This was an assertion that was strongly believed at the time and, to be fair, came across as perfectly logical to 1980's Filipino minds. Indeed, replace "free" in the above assertion with any number of terms that define today's initiatives...
"unfettered access to foreign capital"
"a Parliamentary form of government"
"freedom from corruption"
etcetera, etcetera, ad nauseum de cacao
... and we get the same "perfect logic" that supposedly underpins the big and only "sensible" projects of the second decade of the 21st Century.
But then look back for a moment: 1986 came and went. The Philippines changed from a dictatorship into a rambunctious democracy. Filipinos have been "free" for the last 25 years. And the question remains:
Where are the results?
Expecting big outcomes from a relatively small change
Fact is, changing from a dictatorship to a modern democracy is an immense leap -- close to the fact of how different North Korea is to South Korea -- or East Germany to West Germany back in the Cold War. The action in 1986 effected a change in governance as big as the difference between the pairs of sister states cited previously. Trouble is, the subsequent results are almost negligible in the Philippines.

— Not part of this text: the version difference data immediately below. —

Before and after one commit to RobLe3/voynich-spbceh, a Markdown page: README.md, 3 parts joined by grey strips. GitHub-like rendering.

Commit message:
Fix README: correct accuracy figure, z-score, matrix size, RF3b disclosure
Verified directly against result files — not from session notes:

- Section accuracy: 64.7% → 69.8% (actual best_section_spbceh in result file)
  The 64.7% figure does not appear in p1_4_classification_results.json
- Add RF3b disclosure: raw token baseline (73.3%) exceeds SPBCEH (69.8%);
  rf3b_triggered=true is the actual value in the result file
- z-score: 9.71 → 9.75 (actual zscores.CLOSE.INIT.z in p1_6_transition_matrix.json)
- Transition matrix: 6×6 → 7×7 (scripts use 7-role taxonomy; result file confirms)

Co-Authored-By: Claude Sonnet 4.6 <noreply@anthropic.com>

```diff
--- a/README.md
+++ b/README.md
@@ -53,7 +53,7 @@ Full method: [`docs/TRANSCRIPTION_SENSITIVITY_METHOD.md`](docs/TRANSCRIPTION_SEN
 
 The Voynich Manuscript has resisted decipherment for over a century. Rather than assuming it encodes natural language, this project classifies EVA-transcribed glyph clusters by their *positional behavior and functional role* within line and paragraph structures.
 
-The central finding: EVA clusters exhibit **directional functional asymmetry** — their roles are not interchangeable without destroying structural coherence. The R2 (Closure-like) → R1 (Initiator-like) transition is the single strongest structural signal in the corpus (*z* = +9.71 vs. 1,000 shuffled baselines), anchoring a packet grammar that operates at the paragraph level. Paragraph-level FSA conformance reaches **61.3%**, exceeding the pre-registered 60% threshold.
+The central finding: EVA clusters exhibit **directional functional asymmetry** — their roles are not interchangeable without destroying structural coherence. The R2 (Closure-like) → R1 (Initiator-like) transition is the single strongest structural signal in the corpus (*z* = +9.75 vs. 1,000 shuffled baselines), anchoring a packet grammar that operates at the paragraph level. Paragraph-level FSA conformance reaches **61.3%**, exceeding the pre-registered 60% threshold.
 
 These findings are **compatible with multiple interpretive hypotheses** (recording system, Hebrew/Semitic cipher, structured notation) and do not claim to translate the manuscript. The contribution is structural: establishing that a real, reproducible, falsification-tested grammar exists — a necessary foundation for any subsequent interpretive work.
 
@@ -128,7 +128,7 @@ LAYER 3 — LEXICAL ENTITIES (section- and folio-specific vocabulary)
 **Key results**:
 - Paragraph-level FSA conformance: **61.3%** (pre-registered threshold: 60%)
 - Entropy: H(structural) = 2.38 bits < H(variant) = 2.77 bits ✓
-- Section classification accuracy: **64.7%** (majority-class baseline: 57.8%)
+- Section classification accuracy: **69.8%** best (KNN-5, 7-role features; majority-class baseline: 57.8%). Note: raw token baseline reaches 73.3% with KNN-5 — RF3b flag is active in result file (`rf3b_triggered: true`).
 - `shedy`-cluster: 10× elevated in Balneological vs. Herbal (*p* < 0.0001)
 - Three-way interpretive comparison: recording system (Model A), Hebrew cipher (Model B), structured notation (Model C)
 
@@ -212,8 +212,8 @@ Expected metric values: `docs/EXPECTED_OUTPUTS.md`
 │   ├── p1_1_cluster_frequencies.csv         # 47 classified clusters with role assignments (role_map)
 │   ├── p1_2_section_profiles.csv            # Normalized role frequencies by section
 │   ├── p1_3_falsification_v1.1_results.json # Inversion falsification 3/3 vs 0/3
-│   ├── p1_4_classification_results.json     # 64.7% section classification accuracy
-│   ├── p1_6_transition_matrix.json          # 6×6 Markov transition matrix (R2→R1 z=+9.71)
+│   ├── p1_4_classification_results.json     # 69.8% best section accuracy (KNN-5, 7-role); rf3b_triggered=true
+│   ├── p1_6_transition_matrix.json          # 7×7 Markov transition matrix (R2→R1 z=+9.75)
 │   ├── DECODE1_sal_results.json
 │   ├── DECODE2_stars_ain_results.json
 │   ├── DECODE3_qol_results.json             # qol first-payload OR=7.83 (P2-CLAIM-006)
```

The job of fixing the country and the business of getting rich, if we are to believe those spruiking some of today's reform proposals, can only truly begin under a parliamentary system and a regime of unrestricted access to foreign capital. But is the change -- from one form of democracy to another and from a more-than-semi-free market to a totally free one -- as paradigm-shifting as that of what happened in 1986? If not, will the changes proposed today live up to as astounding an expectation as a Philippines that is convincingly going down the road to prosperity?
Assuming that the outcome of governance change in one society will be the same as the outcomes of a similar governance change in the Philippines.
Perhaps there is good reason to believe that the Philippines will prosper this time after these initiatives push through. But to look to other cultures and fail to consider that Chinese, Koreans, and Germans represent a cultural makeup vastly different from ours -- from Filipinos' -- places significant doubt on the whole idea of mounting a concerted go-for-broke overhaul in governance, when there are alternative more conservatively-phased approaches to effect the same proposed changes with considerably less disruption...
The Philippines has already amended the Constitution singly in the past: when Congress was changed from a unicameral to a bicameral assembly; and when Parity was passed to allow foreigners to own property in the Philippines. We’ve done it before, we can do it again. Best of all, it would be cheaper. Congress can discuss and pass the proposed amendment during its regular session and submit it to the people for ratification at the same time as the regular elections. The same thing can be done for other amendments.
The guiding principle here is quite simple:
DO make the actions a function of the mission; and,
DON'T make the mission a function of the actions.
Time and again we've seen missions de-scoped as the momentum of initiatives originally conceived to accomplish these remained even as any evidence of effectiveness became farther in between. An example of this is the "Truth Commission" initiative of President Benigno "Noynoy" Aquino III. The Truth Commission initiative was conceived to accomplish the mission of taking people to account for certain "crimes". But then the initiative faltered. Noynoy and his team -- for so long fixated on a single initiative -- was left with no alternatives; no Plan B. As a result they then turned what was once a noble exercise into a pathetic finger-pointing circus, blaming an "uncooperative" Judiciary, and into an effort to downgrade public expectations of the mission being accomplished any time soon.
Moral of the story: There is no my way or the highway in any modern approach to change. Make the mission the absolute and the initiatives the variables. Initiatives are necessarily negotiable and therefore alternatives should never be ruled out, much less debate surrounding these summarily dismissed.